Coaching Frosh Basketball – Week 9

We play a Mon/Wed schedule, which is less than ideal. We won our Monday game though we played without four guys who missed Saturday’s practice. We scored one point in our first six possessions even though we shot five wide-open shots and a lay-up which results in the foul and the free throws. Once we started to hit shots, we jumped out to a 20-point lead and eventually pushed the lead to 30. Then it was like we forgot how to play basketball. […]

Coaching Frosh Basketball – Week 7

Week 7 encapsulated freshmen basketball in many ways. We start the week with a win over another local school playing without one of our better players who was away on a family vacation. Play a road game on Tuesday. The officials showed up late and asked me the game time. Then one official delayed the game so he could find a uniform to wear as he forgot to bring his. Ironically, he gave me a technical the first time that I said anything to him, without raising my voice, when I said, “Way to be professional” in response to his comment. Wednesday, we played our third game in three days and missed four players who had to go to a guitar performance for class credit, had another player injured early in the game, and had two players sitting out the first half because they missed the bus and showed up late because they had club soccer practice.


The Importance of a Long Term Athlete Development Approach

Originally published by Los Angeles Sports & Fitness, January/February 2012.

When I coached a professional women’s basketball team in Sweden, I assisted my best player with her u15 girls team. When I returned to the States after the season, I assisted an u14 girls’ AAU team. The teams were vastly different. The U.S. team was bigger, faster, stronger, and more skilled. The team went to AAU Nationals and finished pretty well, top 12 if I remember correctly. They were a good team, and the core of the team had been together for several years and attended the same school. […]

Coaching Frosh Basketball – Week 6

We lost a close game. We fell behind early, as per usual. I attribute our early difficulties to two things: (1) our players are comfortable; none is willing to push beyond his comfort zone. Therefore, we practice at one tempo, but the game is at another tempo. We do not have a player who pushes the other players to increase the intensity, so it takes a while for us to adjust to the game tempo. (2) every team that we play runs dozens of set plays. In this game, the coach called out a play on every possession. For the entire first quarter, they ran a different play on almost every possession. The first time that we see the play, our opponent generally gets a good shot. After we see the play once or twice, we adjust and take away the first couple options.

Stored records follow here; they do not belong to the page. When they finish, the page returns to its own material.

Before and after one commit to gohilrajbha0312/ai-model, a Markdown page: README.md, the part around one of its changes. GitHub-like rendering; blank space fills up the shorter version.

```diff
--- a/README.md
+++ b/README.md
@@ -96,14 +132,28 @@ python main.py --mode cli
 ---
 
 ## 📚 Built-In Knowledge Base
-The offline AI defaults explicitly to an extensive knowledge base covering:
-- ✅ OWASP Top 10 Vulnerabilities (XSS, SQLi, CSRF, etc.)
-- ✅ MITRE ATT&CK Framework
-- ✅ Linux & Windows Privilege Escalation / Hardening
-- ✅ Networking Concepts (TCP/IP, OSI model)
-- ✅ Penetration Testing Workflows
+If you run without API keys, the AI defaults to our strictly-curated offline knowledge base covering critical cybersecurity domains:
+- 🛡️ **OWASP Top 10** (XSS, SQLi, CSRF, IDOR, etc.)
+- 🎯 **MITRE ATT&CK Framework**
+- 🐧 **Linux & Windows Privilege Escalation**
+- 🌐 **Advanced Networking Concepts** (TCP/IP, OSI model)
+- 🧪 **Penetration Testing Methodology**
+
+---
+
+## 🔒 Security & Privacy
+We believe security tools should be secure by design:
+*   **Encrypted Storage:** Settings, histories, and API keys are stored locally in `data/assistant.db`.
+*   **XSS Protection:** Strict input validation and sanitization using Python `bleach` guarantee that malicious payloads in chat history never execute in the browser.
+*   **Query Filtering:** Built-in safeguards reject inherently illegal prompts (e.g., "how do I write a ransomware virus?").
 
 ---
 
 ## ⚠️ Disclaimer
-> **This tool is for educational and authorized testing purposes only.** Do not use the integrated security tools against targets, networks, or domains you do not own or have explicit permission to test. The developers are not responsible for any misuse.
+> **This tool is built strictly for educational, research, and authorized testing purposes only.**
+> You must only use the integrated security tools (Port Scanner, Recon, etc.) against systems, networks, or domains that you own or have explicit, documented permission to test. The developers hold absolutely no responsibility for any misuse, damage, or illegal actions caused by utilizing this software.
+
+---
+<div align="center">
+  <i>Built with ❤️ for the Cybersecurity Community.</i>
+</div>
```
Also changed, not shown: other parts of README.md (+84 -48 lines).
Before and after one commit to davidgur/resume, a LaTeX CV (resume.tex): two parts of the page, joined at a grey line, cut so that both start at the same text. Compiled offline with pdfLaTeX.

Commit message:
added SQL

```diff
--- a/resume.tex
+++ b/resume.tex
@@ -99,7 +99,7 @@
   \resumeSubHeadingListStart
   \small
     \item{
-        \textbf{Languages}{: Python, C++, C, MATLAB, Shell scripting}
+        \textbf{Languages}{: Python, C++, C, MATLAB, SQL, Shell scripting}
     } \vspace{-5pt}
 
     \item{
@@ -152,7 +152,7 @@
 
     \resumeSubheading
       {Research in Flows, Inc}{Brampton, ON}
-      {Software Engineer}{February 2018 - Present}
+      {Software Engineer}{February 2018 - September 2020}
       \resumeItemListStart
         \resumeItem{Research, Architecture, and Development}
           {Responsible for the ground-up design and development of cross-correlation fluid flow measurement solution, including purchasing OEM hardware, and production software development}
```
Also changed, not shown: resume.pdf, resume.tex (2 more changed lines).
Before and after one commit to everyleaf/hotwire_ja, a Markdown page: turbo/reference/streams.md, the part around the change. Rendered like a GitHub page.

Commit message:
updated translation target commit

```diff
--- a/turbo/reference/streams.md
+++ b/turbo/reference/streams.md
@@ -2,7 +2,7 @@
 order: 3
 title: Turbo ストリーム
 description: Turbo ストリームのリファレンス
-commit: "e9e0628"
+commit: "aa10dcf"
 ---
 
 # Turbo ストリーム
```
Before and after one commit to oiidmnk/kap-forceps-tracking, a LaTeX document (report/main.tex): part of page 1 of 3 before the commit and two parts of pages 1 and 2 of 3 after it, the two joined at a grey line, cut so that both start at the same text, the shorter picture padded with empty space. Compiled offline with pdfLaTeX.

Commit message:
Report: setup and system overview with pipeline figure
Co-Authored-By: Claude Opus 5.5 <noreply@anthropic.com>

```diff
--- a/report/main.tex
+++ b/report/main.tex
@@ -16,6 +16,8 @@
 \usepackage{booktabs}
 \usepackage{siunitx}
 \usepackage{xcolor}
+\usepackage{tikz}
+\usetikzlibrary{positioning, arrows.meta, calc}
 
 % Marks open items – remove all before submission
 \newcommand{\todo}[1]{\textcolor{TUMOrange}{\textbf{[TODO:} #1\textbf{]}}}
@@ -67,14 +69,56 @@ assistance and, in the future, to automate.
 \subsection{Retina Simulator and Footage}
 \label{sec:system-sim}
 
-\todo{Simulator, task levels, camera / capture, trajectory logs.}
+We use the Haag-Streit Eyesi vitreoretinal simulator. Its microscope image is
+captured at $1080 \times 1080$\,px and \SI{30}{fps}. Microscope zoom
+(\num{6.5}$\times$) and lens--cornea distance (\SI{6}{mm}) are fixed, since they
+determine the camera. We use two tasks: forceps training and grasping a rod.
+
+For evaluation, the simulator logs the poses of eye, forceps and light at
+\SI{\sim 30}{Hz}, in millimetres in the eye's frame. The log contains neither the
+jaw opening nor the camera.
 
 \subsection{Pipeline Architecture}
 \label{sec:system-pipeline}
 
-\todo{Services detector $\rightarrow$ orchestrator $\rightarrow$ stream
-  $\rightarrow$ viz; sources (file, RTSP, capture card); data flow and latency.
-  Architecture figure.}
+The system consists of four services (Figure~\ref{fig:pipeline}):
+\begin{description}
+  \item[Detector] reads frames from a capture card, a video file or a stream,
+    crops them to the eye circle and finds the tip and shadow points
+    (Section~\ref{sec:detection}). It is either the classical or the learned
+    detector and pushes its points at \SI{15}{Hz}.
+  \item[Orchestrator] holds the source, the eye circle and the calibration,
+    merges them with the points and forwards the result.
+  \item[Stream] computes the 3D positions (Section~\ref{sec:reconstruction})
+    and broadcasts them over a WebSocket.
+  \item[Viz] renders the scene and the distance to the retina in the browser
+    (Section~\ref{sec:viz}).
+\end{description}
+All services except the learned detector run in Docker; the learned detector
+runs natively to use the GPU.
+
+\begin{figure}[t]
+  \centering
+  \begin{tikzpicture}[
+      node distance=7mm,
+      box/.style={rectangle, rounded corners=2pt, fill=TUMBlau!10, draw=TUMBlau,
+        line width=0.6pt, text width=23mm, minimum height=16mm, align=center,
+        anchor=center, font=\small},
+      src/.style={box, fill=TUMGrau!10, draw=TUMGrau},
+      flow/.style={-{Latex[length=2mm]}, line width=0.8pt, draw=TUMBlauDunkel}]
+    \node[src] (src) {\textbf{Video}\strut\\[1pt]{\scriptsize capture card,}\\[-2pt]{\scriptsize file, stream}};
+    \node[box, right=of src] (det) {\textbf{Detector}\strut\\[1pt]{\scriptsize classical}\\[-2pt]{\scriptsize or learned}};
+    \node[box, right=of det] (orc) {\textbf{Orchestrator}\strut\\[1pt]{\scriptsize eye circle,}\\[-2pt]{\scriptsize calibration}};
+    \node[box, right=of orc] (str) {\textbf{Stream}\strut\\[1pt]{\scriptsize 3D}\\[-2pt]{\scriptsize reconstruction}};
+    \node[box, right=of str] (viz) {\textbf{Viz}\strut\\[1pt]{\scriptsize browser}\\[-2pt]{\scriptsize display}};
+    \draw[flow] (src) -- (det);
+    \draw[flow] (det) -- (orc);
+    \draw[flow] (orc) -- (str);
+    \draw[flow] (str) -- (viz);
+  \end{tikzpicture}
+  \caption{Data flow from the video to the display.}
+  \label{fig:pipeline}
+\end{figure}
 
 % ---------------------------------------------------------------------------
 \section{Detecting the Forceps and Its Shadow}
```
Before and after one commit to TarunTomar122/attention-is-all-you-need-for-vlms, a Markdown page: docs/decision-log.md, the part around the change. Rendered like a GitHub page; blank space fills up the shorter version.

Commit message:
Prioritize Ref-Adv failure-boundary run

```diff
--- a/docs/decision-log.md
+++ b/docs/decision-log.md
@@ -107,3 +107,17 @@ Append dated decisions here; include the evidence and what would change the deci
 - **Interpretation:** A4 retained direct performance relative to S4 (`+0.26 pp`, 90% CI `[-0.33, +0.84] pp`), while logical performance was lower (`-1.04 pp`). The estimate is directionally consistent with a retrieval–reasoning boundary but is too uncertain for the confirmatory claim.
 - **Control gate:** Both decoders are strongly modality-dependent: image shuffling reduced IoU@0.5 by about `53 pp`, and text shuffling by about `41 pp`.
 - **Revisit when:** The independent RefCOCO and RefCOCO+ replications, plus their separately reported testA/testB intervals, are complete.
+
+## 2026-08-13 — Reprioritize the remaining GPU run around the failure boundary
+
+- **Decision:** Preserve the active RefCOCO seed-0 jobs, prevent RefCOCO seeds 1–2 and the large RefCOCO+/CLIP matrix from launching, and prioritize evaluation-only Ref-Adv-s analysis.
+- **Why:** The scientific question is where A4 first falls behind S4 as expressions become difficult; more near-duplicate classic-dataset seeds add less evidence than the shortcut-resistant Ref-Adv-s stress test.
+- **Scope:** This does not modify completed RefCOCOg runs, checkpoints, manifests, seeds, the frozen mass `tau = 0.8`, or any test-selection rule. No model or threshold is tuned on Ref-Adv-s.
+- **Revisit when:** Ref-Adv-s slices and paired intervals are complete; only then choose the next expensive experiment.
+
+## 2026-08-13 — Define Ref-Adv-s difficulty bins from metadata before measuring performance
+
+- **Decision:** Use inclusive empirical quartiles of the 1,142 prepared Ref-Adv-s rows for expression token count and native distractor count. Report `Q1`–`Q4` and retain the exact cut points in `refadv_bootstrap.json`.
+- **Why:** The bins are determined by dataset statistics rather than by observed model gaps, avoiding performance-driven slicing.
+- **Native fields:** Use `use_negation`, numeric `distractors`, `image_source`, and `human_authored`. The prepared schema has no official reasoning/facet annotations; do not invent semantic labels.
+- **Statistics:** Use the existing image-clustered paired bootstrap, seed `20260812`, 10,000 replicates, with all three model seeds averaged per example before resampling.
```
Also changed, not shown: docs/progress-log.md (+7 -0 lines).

Our opponent needed a late fade-away three to hit double-digits in the second half.  […]